#### Material provided:
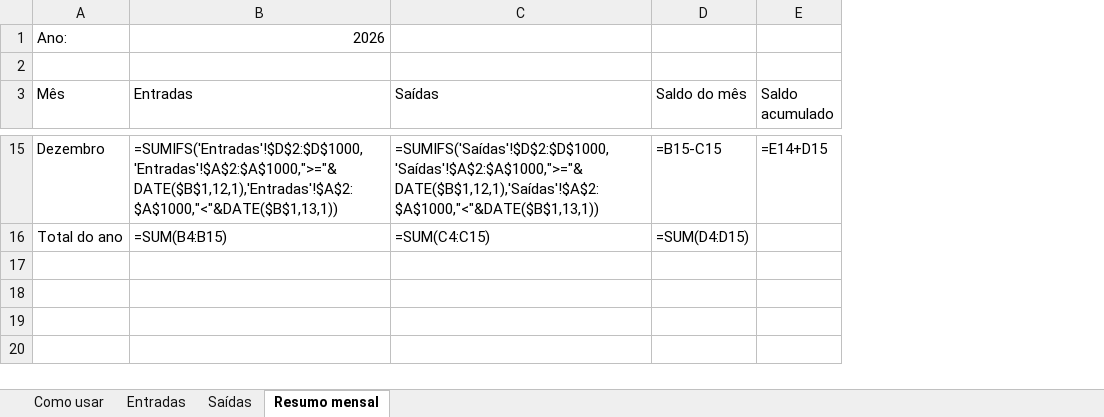
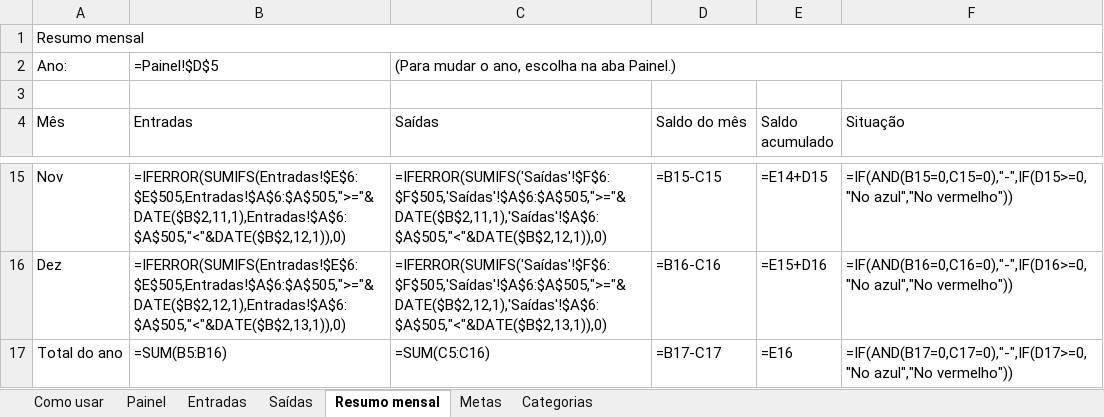
Before and after one commit to GustavoTajess/conhecimento-para-todos, an Excel workbook: downloads/controle-financeiro.xlsx, sheet Resumo mensal, drawn as a sheet; only a part is shown, gaps mark what is left out; values as stored, in another font and other column widths than the file's, no cell formats; formulas without a stored value are shown as written; conditional formats not drawn; addresses are those after the commit; the diff covers the shown part only; the diff names each change by its address in the sheet, - before the commit and + after, or states it on an @@ line.

```diff
--- a/downloads/controle-financeiro.xlsx (sheet Resumo mensal)
+++ b/downloads/controle-financeiro.xlsx (sheet Resumo mensal)
+sheet tab: Painel
+sheet tab: Metas
+sheet tab: Categorias
+column F (Situação), row 15: =IF(AND(B15=0,C15=0),"-",IF(D15>=0,"No azul","No vermelho")); row 17: =IF(AND(B17=0,C17=0),"-",IF(D17>=0,"No azul","No vermelho"))
+row 1: Resumo mensal
-B2 (Entradas): 2026
+B2 (Entradas): =Painel!$D$5
-C2 (Saídas): (empty)
+C2 (Saídas): (Para mudar o ano, escolha na aba Painel.)
+C2:F2 merged
-A15 (Mês): Dezembro
+A15 (Mês): Nov
-B15 (Entradas): =SUMIFS('Entradas'!$D$2:$D$1000,'Entradas'!$A$2:$A$1000,">="&DATE($B$1,12,1),'Entradas'!$A$2:$A$1000,"<"&DATE($B$1,13,1))
+B15 (Entradas): =IFERROR(SUMIFS(Entradas!$E$6:$E$505,Entradas!$A$6:$A$505,">="&DATE($B$2,11,1),Entradas!$A$6:$A$505,"<"&DATE($B$2,12,1)),0)
-C15 (Saídas): =SUMIFS('Saídas'!$D$2:$D$1000,'Saídas'!$A$2:$A$1000,">="&DATE($B$1,12,1),'Saídas'!$A$2:$A$1000,"<"&DATE($B$1,13,1))
+C15 (Saídas): =IFERROR(SUMIFS('Saídas'!$F$6:$F$505,'Saídas'!$A$6:$A$505,">="&DATE($B$2,11,1),'Saídas'!$A$6:$A$505,"<"&DATE($B$2,12,1)),0)
+row 16: Dez | =IFERROR(SUMIFS(Entradas!$E$6:$E$505,Entradas!$A$6:$A$505,">="&DATE($B$2,12,1),Entradas!$A$6:$A$505,"<"&DATE($B$2,13,1)),0) | =IFERROR(SUMIFS('Saídas'!$F$6:$F$505,'Saídas'!$A$6:$A$505,">="&DATE($B$2,12,1),'Saídas'!$A$6:$A$505,"<"&DATE($B$2,13,1)),0) | =B16-C16 | =E15+D16 | =IF(AND(B16=0,C16=0),"-",IF(D16>=0,"No azul","No vermelho"))
-B17 (Entradas): =SUM(B4:B15)
+B17 (Entradas): =SUM(B5:B16)
-C17 (Saídas): =SUM(C4:C15)
+C17 (Saídas): =SUM(C5:C16)
-D17 (Saldo do mês): =SUM(D4:D15)
+D17 (Saldo do mês): =B17-C17
-E17 (Saldo acumulado): (empty)
+E17 (Saldo acumulado): =E16
```
Also changed, not shown: 1 added row, 2 removed rows and 27 edited cells elsewhere in this sheet, sheet Como usar, sheet Saídas, sheet Entradas, cell formats, charts or pictures, 3 other files.
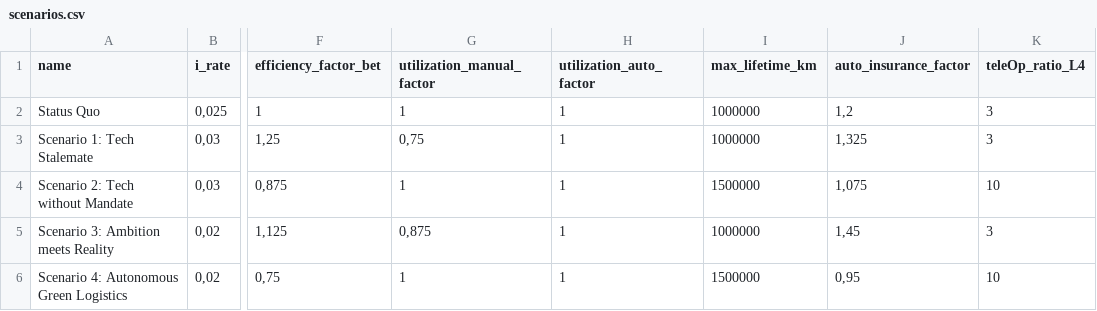
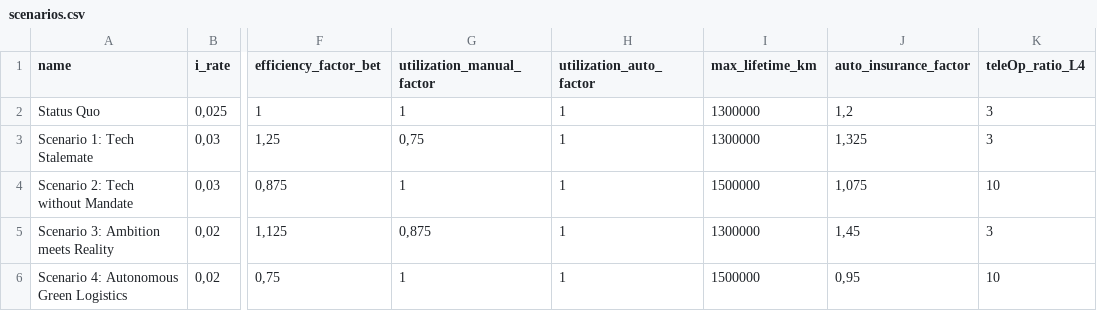
Before and after one commit to wallelikesjinglebells/fleetreplacement, a CSV file: data/scenarios.csv, drawn as a sheet; only a part is shown, gaps mark what is left out; the diff names each change by its address in the sheet, - before the commit and + after, or states it on an @@ line.

Commit message:
Increased maximum lifetime km

```diff
--- a/data/scenarios.csv
+++ b/data/scenarios.csv
-I2:I3 (max_lifetime_km): 1000000
+I2:I3 (max_lifetime_km): 1300000
-I5 (max_lifetime_km): 1000000
+I5 (max_lifetime_km): 1300000
```
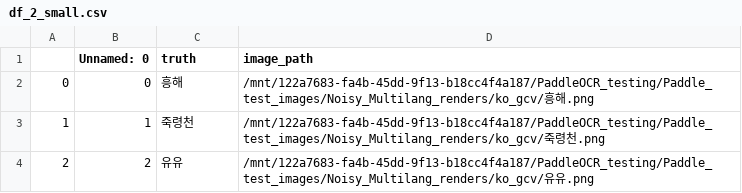
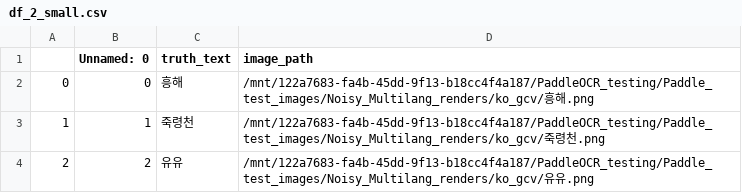
Before and after one commit to dell-research-harvard/HomoglyphsCJK, a CSV file: example/df_2_small.csv, drawn as a sheet; only a part is shown.

Commit message:
Update df_2_small.csv

```diff
--- a/example/df_2_small.csv
+++ b/example/df_2_small.csv
@@ -1,2 +1,2 @@
-,Unnamed: 0,truth,image_path
+,Unnamed: 0,truth_text,image_path
 0,0,흥해,/mnt/122a7683-fa4b-45dd-9f13-b18cc4f4a187/PaddleOCR_testing/Paddle_test_images/Noisy_Multilang_renders/ko_gcv/흥해.png
```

#### Work to be completed:
A complete answer gives every line of the data that includes "Painel".

#### Answer space:
+sheet tab: Painel
+B2 (Entradas): =Painel!$D$5
+C2 (Saídas): (Para mudar o ano, escolha na aba Painel.)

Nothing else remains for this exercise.